MLB commissioner Rob Manfred said on the The Dan Patrick Show early this year that “Vegas is a viable expansion alternative.” Manfred is eyeing 32 franchises, up from 30.
“There’s been a spike in investor interest in parcels around Rio,” VitalVegas claimed on its Twitter account. “The speculation part: If an MLB ballpark plan is in the works, it’s an ‘Aha’ moment for why Stations has invested so much in the [nearby] Palms [casino] when it can’t possibly recoup the investment—unless they know something we don’t.”
In late August, the blog doubled down on a claim that the WSOP will move to the Caesars Forumconvention center sometime after the $375 million complex opens in 2020. The WSOP, which saw record turnout in 2018, publicly denied that claim.

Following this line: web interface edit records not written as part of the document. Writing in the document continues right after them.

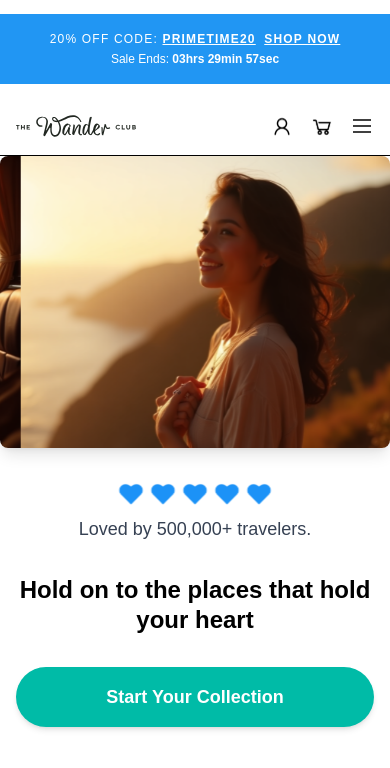
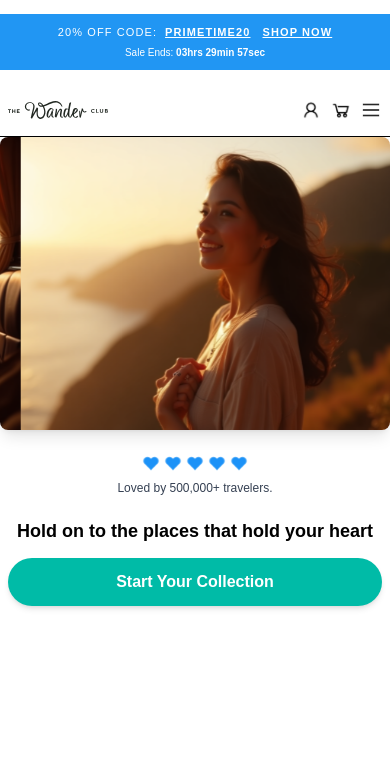
Before and after one commit to Redkuroo/wanderclub-hero, a Next.js app: page / in a window 390 px wide. Shown: the top 768 px of the page. Built offline with nearby package versions, Linux system fonts and the light colour scheme.

Commit message:
improved responsivenss

```diff
--- a/src/app/page.tsx
+++ b/src/app/page.tsx
@@ -21,22 +21,22 @@ export default function Home() {
   return (
     <div className="min-h-screen bg-white flex flex-col">
       {/* Promo Bar */}
-      <div className="bg-[#2196f3] text-white text-xs text-center flex flex-col items-center justify-center uppercase tracking-widest font-medium w-full h-[70px]  my-[14px] px-4">
-        <div>
+      <div className="bg-[#2196f3] text-white text-center flex flex-col items-center justify-center uppercase tracking-widest font-medium w-full h-[56px] sm:h-[64px] md:h-[70px] my-[14px] px-2 sm:px-4 text-[11px] sm:text-xs md:text-sm gap-1">
+        <div className="flex flex-wrap justify-center items-center gap-2">
           20% OFF CODE: <span className="font-bold underline">PRIMETIME20</span> <a href="#" className="font-bold underline ml-1">SHOP NOW</a>
         </div>
-        <div className="mt-1 normal-case tracking-normal font-normal">
+        <div className="normal-case tracking-normal font-normal text-[10px] sm:text-xs md:text-sm">
           Sale Ends: <span className="font-bold">03hrs 29min 57sec</span>
         </div>
       </div>
       {/* Navigation */}
-      <nav className="flex items-center justify-between border-b px-4 py-4 bg-white md:px-8">
+      <nav className="flex items-center justify-between border-b px-2 sm:px-4 md:px-8 py-3 md:py-4 bg-white w-full">
         {/* Logo */}
-        <div className="flex items-center gap-2 min-w-[120px] md:min-w-[200px]">
-          <Image src="/logo.svg" alt="The Wander Club Logo" width={120} height={32} priority className="md:w-[160px] md:h-[32px] w-[120px] h-[24px]" />
+        <div className="flex items-center gap-2 min-w-[100px] sm:min-w-[120px] md:min-w-[200px]">
+          <Image src="/logo.svg" alt="The Wander Club Logo" width={100} height={28} priority className="w-[100px] h-[28px] sm:w-[120px] sm:h-[32px] md:w-[160px] md:h-[32px]" />
         </div>
         {/* Nav Links (hidden on mobile) */}
-        <ul className="hidden md:flex gap-8 font-semibold text-base flex-1 justify-center">
+        <ul className="hidden md:flex gap-4 lg:gap-8 font-semibold text-xs sm:text-base flex-1 justify-center">
           <li className="text-blue-500 border-b-2 border-blue-500 pb-1">HOME</li>
           <li className="hover:text-blue-500 cursor-pointer">TOKENS</li>
           <li className="hover:text-blue-500 cursor-pointer">TOKEN HOLDERS</li>
@@ -44,52 +44,49 @@ export default function Home() {
           <li className="hover:text-blue-500 cursor-pointer">THE CLUBHOUSE</li>
         </ul>
         {/* Search and Icons */}
-        <div className="flex items-center gap-4 min-w-[120px] md:min-w-[320px] justify-end">
-          <div className="hidden md:block relative">
+        <div className="flex items-center gap-2 sm:gap-3 md:gap-4 min-w-[100px] sm:min-w-[120px] md:min-w-[320px] justify-end">
+          <div className="hidden md:block relative w-48 lg:w-72">
             <input
               type="text"
               placeholder="Search (e.g. Mexico, Florida, Yellowstone)"
-              className="border-2 border-teal-400 rounded-full px-4 py-1 pr-10 w-72 text-sm focus:outline-none focus:ring-2 focus:ring-teal-300"
+              className="border-2 border-teal-400 rounded-full px-3 py-1 pr-10 w-full text-xs md:text-sm focus:outline-none focus:ring-2 focus:ring-teal-300"
               style={{ fontFamily: 'TT Norms Pro, Arial, Helvetica, sans-serif' }}
             />
             <Image src="/Search.svg" alt="Search" width={20} height={20} className="absolute right-3 top-1/2 -translate-y-1/2 pointer-events-none" />
           </div>
           {/* Mobile icons */}
-
-          <Image src="/Customer.svg" alt="Customer" width={24} height={24} />
-          <Image src="/Shopping Cart.svg" alt="Cart" width={24} height={24} />
-          <Image src="/Menu.svg" alt="Menu" width={24} height={24} className="md:hidden" />
-          {/* Hamburger menu for mobile */}
-
+          <Image src="/Customer.svg" alt="Customer" width={22} height={22} className="w-[22px] h-[22px] sm:w-[24px] sm:h-[24px]" />
+          <Image src="/Shopping Cart.svg" alt="Cart" width={22} height={22} className="w-[22px] h-[22px] sm:w-[24px] sm:h-[24px]" />
+          <Image src="/Menu.svg" alt="Menu" width={22} height={22} className="md:hidden w-[22px] h-[22px] sm:w-[24px] sm:h-[24px]" />
         </div>
       </nav>
       {/* Hero Images Carousel */}
       <div className="w-full flex justify-center mt-0">
-        <div className="relative w-full h-[calc(100vw*0.75)] md:w-[1800px] md:h-[450px] overflow-hidden rounded-lg shadow-lg">
+        <div className="relative w-full h-[calc(100vw*0.75)] sm:h-[320px] md:w-[1800px] md:h-[450px] overflow-hidden rounded-lg shadow-lg">
           <Carousel />
         </div>
       </div>
       {/* Testimonial */}
-      <div className="flex flex-col items-center justify-center mt-8 w-full px-2 text-center md:flex-row md:items-center md:justify-center md:text-left">
-        <div className="flex gap-1 mb-2 md:mb-0 md:mr-3 justify-center">
+      <div className="flex flex-col items-center justify-center mt-6 sm:mt-8 w-full px-2 text-center md:flex-row md:items-center md:justify-center md:text-left gap-1 sm:gap-2">
+        <div className="flex gap-1 sm:gap-2 mb-1 md:mb-0 md:mr-3 justify-center">
           {/* 5 blue heart SVGs */}
           {Array.from({ length: 5 }).map((_, i) => (
             <Image
               key={i}
               src="/Filled Heart.svg"
               alt="Heart"
-              width={28}
-              height={28}
-              className="inline-block align-middle"
+              width={22}
+              height={22}
+              className="inline-block align-middle w-[18px] h-[18px] sm:w-[22px] sm:h-[22px]"
             />
           ))}
         </div>
-        <span className="text-gray-700 font-medium text-lg whitespace-nowrap">Loved by 500,000+ travelers.</span>
+        <span className="text-gray-700 font-medium text-xs sm:text-base md:text-lg whitespace-nowrap">Loved by 500,000+ travelers.</span>
       </div>
-      {/* Headline & CTA */}
-      <div className="flex flex-col items-center mt-8 mb-12 px-4 w-full">
-        <h1 className="text-2xl sm:text-3xl md:text-5xl font-bold text-center mb-8 leading-tight">Hold on to the places that hold your heart</h1>
-        <button className="bg-teal-500 hover:bg-teal-600 text-white font-semibold text-lg rounded-full px-6 py-4 shadow-md transition-colors cursor-pointer w-full max-w-[420px]">Start Your Collection</button>
+      {/* Headline & CTA: center and pad for mobile */}
+      <div className="flex flex-col items-center mt-6 sm:mt-8 mb-8 sm:mb-12 px-2 sm:px-4 w-full">
+        <h1 className="text-lg sm:text-2xl md:text-4xl lg:text-5xl font-bold text-center mb-4 sm:mb-8 leading-tight">Hold on to the places that hold your heart</h1>
+        <button className="bg-teal-500 hover:bg-teal-600 text-white font-semibold text-base sm:text-lg rounded-full px-4 sm:px-6 py-3 sm:py-4 shadow-md transition-colors cursor-pointer w-full max-w-[420px]">Start Your Collection</button>
       </div>
     </div>
   );
```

The WSOP was born at Binion’s in Downtown Las Vegas and moved to the Rio in 2005 after Harrah’s Entertainment (now Caesars) acquired the brand.
Rumors of the WSOP moving to a different Caesars casino have popped up here and there for years with no sale of the Rio ever coming to fruition. PokerStars, the world’s largest poker site, claimed in 2013 that Caesars offered it the Rio and the WSOP itself. Just three years earlier, rumors of a potential Rio sale pegged the casino’s value at $500 million.